Of course there are small, niche problems where software correctness is paramount (such as mission-critical software), but for most information systems (database-backed systems) that are at least large enough for complexity-related issues to become noticeable, a serious candidate for the one most important metric is probably its ease to change and extend.
For most information systems, ease to change and extend may well be the most important metric in the long run.
A lot has been written, said and discussed about ways to keep complexity under control and grow software in ways to prevent it from becoming too complex to deal with. There are a number of ways to help maintain your code easy to change and extend, e.g. writing modular code, keeping coupling low, using well-know design patterns, etc, but today we will discuss consistency.
Consistency means simply always doing the same thing in the same way.
Software is primarily an intellectual, abstract artifact. You can't see it, you can't touch it and you can only talk about it in indirect terms.
For this reason, when we first look at code written by others, we need to make a mental model of what that code is meant to do. If your code is consistent throughout your project(s), it's much easier for others to figure out what it should do, find bugs, and extend it. This also helps lighten the cognitive load people face when studying your code.
In times of social coding and public github repos, you want as many people as possible to quickly understand your code to be able to extend it and help your project grow. If any code you write ever becomes popular and widely used, its consistency (or lack thereof) will be put under test constantly.
To put it another way, if your code isn't consistent, it just won't be used as much and will probably have a short lifetime in the wild.
Here are some examples of ways in which you can start enhancing consistency in your projects:

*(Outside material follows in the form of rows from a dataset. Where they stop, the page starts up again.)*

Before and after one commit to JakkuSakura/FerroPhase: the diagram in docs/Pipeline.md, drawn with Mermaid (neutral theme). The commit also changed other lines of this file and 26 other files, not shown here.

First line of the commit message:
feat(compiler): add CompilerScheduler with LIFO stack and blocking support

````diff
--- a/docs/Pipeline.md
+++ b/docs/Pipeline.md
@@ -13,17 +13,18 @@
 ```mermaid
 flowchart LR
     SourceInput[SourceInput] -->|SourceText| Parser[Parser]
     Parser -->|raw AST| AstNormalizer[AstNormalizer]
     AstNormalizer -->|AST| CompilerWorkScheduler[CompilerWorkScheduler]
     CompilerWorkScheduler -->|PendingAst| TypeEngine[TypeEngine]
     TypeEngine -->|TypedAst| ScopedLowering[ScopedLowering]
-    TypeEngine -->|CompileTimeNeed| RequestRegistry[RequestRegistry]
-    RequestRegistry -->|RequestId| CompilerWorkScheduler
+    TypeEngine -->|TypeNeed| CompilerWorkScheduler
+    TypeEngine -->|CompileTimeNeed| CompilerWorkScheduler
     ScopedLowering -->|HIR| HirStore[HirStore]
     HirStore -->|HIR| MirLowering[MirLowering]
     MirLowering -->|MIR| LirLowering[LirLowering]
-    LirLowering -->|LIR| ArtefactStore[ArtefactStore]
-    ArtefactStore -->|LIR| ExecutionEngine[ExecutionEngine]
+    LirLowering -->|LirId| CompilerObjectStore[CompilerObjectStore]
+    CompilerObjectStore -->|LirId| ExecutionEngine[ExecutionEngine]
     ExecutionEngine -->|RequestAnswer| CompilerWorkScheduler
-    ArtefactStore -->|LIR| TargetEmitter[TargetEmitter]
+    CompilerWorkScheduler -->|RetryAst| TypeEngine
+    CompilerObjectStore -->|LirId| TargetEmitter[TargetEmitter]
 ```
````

Naming things consistently - in other words, things should have one, and only one, name throughout your project. This goes for actual code, variable names, comments, interface definitions, and so on. Different names for the same thing make it very difficult to understand what your code is supposed to do.
Consistency in code style - Pick one and stick to it! Although there is considerable debate over what coding style one should use, in large projects it really doesn't matter which you use, as long as you keep using the same style throughout the project!
Consistency going about problems - The way you design a method or a class should also be consistent. For example, if you have separate methods to fetch a Database handler, another to query and so on, make sure you follow this script on everything you do; after 2 or 3 classes, whoever is reading your code will expect all classes to follow this pattern.
Consistency ordering and organizing things - Much like an indexed database, our brain works much better when things are in their expected place. If things are consistently listed in alphabetical order our brain comes to expect things to be in that order and it's one less thing to worry about. Ruby on Rails' Convention over Configuration is a prime example of this. Having developers agree on an informal standard makes development easier, especially when teams grow large.